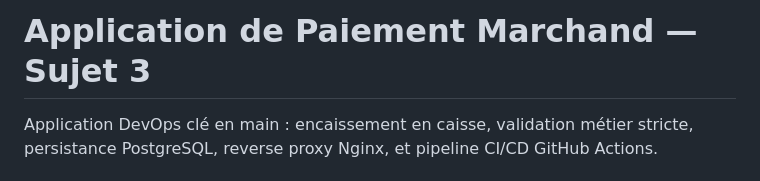
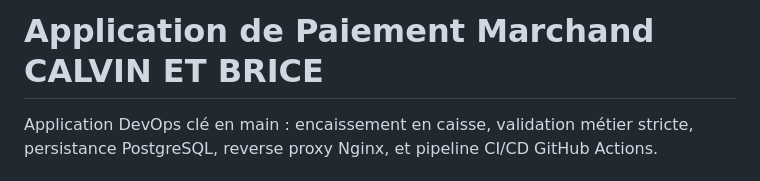
Before and after one commit to lmcalvin90-max/Application-paiement-automatisation, a Markdown page: README.md, the part around the change. Drawn GitHub-style.

Commit message:
Initial commit - Application de paiement CALVIN ET BRICE

```diff
--- a/README.md
+++ b/README.md
@@ -1,4 +1,4 @@
-# Application de Paiement Marchand — Sujet 3
+# Application de Paiement Marchand CALVIN ET BRICE
 
 Application DevOps clé en main : encaissement en caisse, validation métier stricte, persistance PostgreSQL, reverse proxy Nginx, et pipeline CI/CD GitHub Actions.
 
```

:: Requirement ::
Return every entry above exactly as written, minus the pictures.

:: Solution to the problem ::
Before and after one commit to lmcalvin90-max/Application-paiement-automatisation, a Markdown page: README.md, the part around the change. Drawn GitHub-style.

Commit message:
Initial commit - Application de paiement CALVIN ET BRICE

```diff
--- a/README.md
+++ b/README.md
@@ -1,4 +1,4 @@
-# Application de Paiement Marchand — Sujet 3
+# Application de Paiement Marchand CALVIN ET BRICE
 
 Application DevOps clé en main : encaissement en caisse, validation métier stricte, persistance PostgreSQL, reverse proxy Nginx, et pipeline CI/CD GitHub Actions.
 
```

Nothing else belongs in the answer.